Food manufacturers sure don’t make it easy for consumers to shop conscientiously. We have to do homework just to decipher the nutrition labels on the backs of boxes and cans, otherwise they’re just a mess of percentages and multi-syllabic words. Even just trying to avoid certain ingredients is hard enough; manufacturers want you to buy their stuff, so they don’t want to make questionable content too obvious. As a result, ingredient lists on processed foods are long, jumbled, and full of words you’d need a science background to understand. Fortunately, figuring out whether foods have ingredients we don’t want?like MSG, sugar, or trans fat?isn’t as intimidating once we know what to look out for. Unfortunately, considering that something as simple as sugar has over twenty names, we clearly have our work cut out for us.
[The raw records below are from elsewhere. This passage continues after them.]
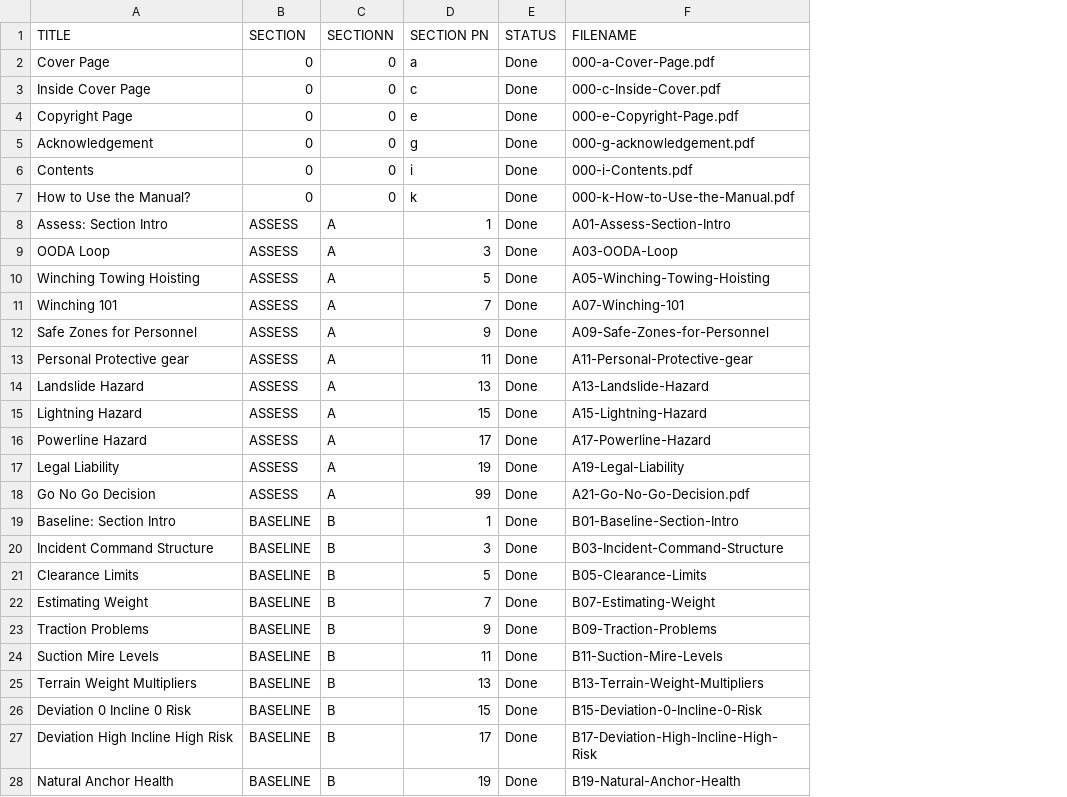
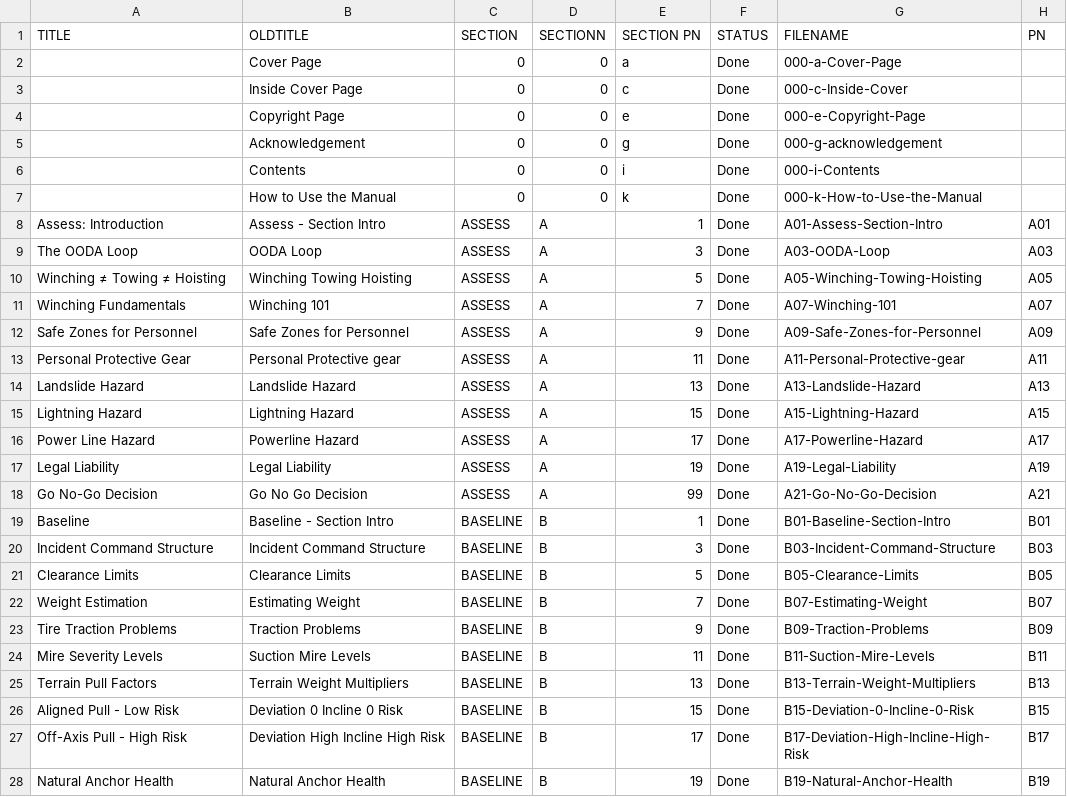
Before and after one commit to zeisys-amadhavan/glovebox-reference-manual, a CSV file: toc.csv, drawn as a sheet; only a part is shown; addresses are those after the commit; the diff covers the shown part only; the diff names each change by its address in the sheet, - before the commit and + after, or states it on an @@ line.

Commit message:
Add files via upload

```diff
--- a/toc.csv
+++ b/toc.csv
+column B (OLDTITLE), rows 2-28: Cover Page | Inside Cover Page | Copyright Page | Acknowledgement | Contents | How to Use the Manual | Assess - Section Intro | OODA Loop | Winching Towing Hoisting | Winching 101 | Safe Zones for Personnel | Personal Protective gear | Landslide Hazard | Lightning Hazard | Powerline Hazard | Legal Liability | Go No Go Decision | Baseline - Section Intro | Incident Command Structure | Clearance Limits | Estimating Weight | Traction Problems | Suction Mire Levels | Terrain Weight Multipliers | Deviation 0 Incline 0 Risk | Deviation High Incline High Risk | Natural Anchor Health
+column H (PN), rows 8-28: A01 | A03 | A05 | A07 | A09 | A11 | A13 | A15 | A17 | A19 | A21 | B01 | B03 | B05 | B07 | B09 | B11 | B13 | B15 | B17 | B19
-A2 (TITLE): Cover Page
+A2 (TITLE): (empty)
-G2 (FILENAME): 000-a-Cover-Page.pdf
+G2 (FILENAME): 000-a-Cover-Page
-A3 (TITLE): Inside Cover Page
+A3 (TITLE): (empty)
-G3 (FILENAME): 000-c-Inside-Cover.pdf
+G3 (FILENAME): 000-c-Inside-Cover
-A4 (TITLE): Copyright Page
+A4 (TITLE): (empty)
-G4 (FILENAME): 000-e-Copyright-Page.pdf
+G4 (FILENAME): 000-e-Copyright-Page
-A5 (TITLE): Acknowledgement
+A5 (TITLE): (empty)
-G5 (FILENAME): 000-g-acknowledgement.pdf
+G5 (FILENAME): 000-g-acknowledgement
-A6 (TITLE): Contents
+A6 (TITLE): (empty)
-G6 (FILENAME): 000-i-Contents.pdf
+G6 (FILENAME): 000-i-Contents
-A7 (TITLE): How to Use the Manual?
+A7 (TITLE): (empty)
-G7 (FILENAME): 000-k-How-to-Use-the-Manual.pdf
+G7 (FILENAME): 000-k-How-to-Use-the-Manual
-A8 (TITLE): Assess: Section Intro
+A8 (TITLE): Assess: Introduction
-A9 (TITLE): OODA Loop
+A9 (TITLE): The OODA Loop
-A10 (TITLE): Winching Towing Hoisting
+A10 (TITLE): Winching ≠ Towing ≠ Hoisting
-A11 (TITLE): Winching 101
+A11 (TITLE): Winching Fundamentals
-A13 (TITLE): Personal Protective gear
+A13 (TITLE): Personal Protective Gear
-A16 (TITLE): Powerline Hazard
+A16 (TITLE): Power Line Hazard
-A18 (TITLE): Go No Go Decision
+A18 (TITLE): Go No-Go Decision
-G18 (FILENAME): A21-Go-No-Go-Decision.pdf
+G18 (FILENAME): A21-Go-No-Go-Decision
-A19 (TITLE): Baseline: Section Intro
+A19 (TITLE): Baseline
-A22 (TITLE): Estimating Weight
+A22 (TITLE): Weight Estimation
-A23 (TITLE): Traction Problems
+A23 (TITLE): Tire Traction Problems
-A24 (TITLE): Suction Mire Levels
+A24 (TITLE): Mire Severity Levels
-A25 (TITLE): Terrain Weight Multipliers
+A25 (TITLE): Terrain Pull Factors
-A26 (TITLE): Deviation 0 Incline 0 Risk
+A26 (TITLE): Aligned Pull - Low Risk
-A27 (TITLE): Deviation High Incline High Risk
+A27 (TITLE): Off-Axis Pull - High Risk
```
Also changed, not shown: 2 added rows, 2 removed rows and 108 edited cells elsewhere in this file.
Monosodium glutamate by any other name is still MSG, an additive that gives food a salty, savory flavor (also known as umami, the fifth taste). You can find it in any number of packaged goods, canned items, and snacks, but you won’t always find it listed as “monosodium glutamate” in the ingredients. If you suffer from MSG symptom complex ?having physical reactions, like headaches, nausea, and heart palpitations?or you just want to avoid suspicious additives altogether, look out for these other names for MSG:
The American Heart Association (AHA) recommends that men and women eat no more than nine and six teaspoons of sugar per day, respectively. However, the AHA also reports that Americans consume about twenty-two teaspoons of sugar a day on average. A good amount of that comes from hidden sugars; that is, sugars in processed foods like crackers and condiments. Sugar falls under many different labels, so it’s all too easy to get your daily sugar quota and then some by not reading ingredient lists carefully:
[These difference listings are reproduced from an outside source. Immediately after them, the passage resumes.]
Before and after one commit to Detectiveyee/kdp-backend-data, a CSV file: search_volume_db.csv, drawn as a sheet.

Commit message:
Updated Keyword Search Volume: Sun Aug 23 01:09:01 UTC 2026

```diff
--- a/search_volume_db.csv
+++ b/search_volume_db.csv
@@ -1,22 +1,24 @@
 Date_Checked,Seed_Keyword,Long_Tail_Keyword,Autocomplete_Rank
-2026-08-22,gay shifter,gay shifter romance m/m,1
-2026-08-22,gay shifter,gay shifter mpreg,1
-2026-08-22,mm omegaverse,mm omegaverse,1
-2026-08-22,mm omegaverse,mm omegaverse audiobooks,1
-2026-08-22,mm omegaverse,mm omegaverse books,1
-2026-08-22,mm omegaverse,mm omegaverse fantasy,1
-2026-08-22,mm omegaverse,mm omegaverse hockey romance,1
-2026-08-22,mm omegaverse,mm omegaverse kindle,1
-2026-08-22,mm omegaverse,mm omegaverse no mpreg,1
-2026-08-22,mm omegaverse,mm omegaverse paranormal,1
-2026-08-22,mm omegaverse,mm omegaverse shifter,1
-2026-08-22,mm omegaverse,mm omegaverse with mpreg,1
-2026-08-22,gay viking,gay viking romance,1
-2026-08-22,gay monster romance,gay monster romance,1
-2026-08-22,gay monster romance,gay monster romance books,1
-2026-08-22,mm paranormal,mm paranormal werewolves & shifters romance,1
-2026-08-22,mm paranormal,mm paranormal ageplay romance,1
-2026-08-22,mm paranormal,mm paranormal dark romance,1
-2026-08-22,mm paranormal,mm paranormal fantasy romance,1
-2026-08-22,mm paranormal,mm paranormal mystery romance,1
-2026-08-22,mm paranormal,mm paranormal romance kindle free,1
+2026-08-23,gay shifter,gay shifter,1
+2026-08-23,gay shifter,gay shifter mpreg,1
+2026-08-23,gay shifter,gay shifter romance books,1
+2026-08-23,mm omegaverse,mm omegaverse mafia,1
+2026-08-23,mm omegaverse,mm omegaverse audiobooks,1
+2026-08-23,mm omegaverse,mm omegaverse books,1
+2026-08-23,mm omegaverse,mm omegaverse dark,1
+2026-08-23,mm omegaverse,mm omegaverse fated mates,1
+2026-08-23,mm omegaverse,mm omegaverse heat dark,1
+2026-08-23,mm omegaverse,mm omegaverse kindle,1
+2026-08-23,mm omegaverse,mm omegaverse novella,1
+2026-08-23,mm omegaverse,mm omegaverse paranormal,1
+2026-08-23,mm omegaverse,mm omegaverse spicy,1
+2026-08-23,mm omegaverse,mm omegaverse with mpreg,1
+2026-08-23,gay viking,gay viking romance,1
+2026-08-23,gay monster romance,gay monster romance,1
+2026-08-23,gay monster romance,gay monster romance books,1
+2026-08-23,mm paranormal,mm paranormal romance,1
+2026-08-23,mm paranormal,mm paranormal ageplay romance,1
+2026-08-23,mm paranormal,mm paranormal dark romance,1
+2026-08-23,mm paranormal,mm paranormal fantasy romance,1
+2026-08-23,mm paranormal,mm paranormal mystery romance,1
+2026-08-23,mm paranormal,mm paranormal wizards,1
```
As of 2008, the FDA requires every food manufacturer to list the amount of trans fats in their products if it exceeds more than .5 grams. While that’s a laudable effort on the FDA’s part, it still means that products can boast “No trans fat!” even when there are trace amounts. Since trans fat consumption is linked to increased risk of heart and cholesterol problems, any amount should be considered unsafe. And since producers can fudge the truth about whether it’s even in food or not, we should be even more vigilant about checking the ingredients:
Do you think you have been unknowingly eating ingredients you’re trying to keep out of your diet?
Originally written by Vicki Santillano for DivineCaroline.com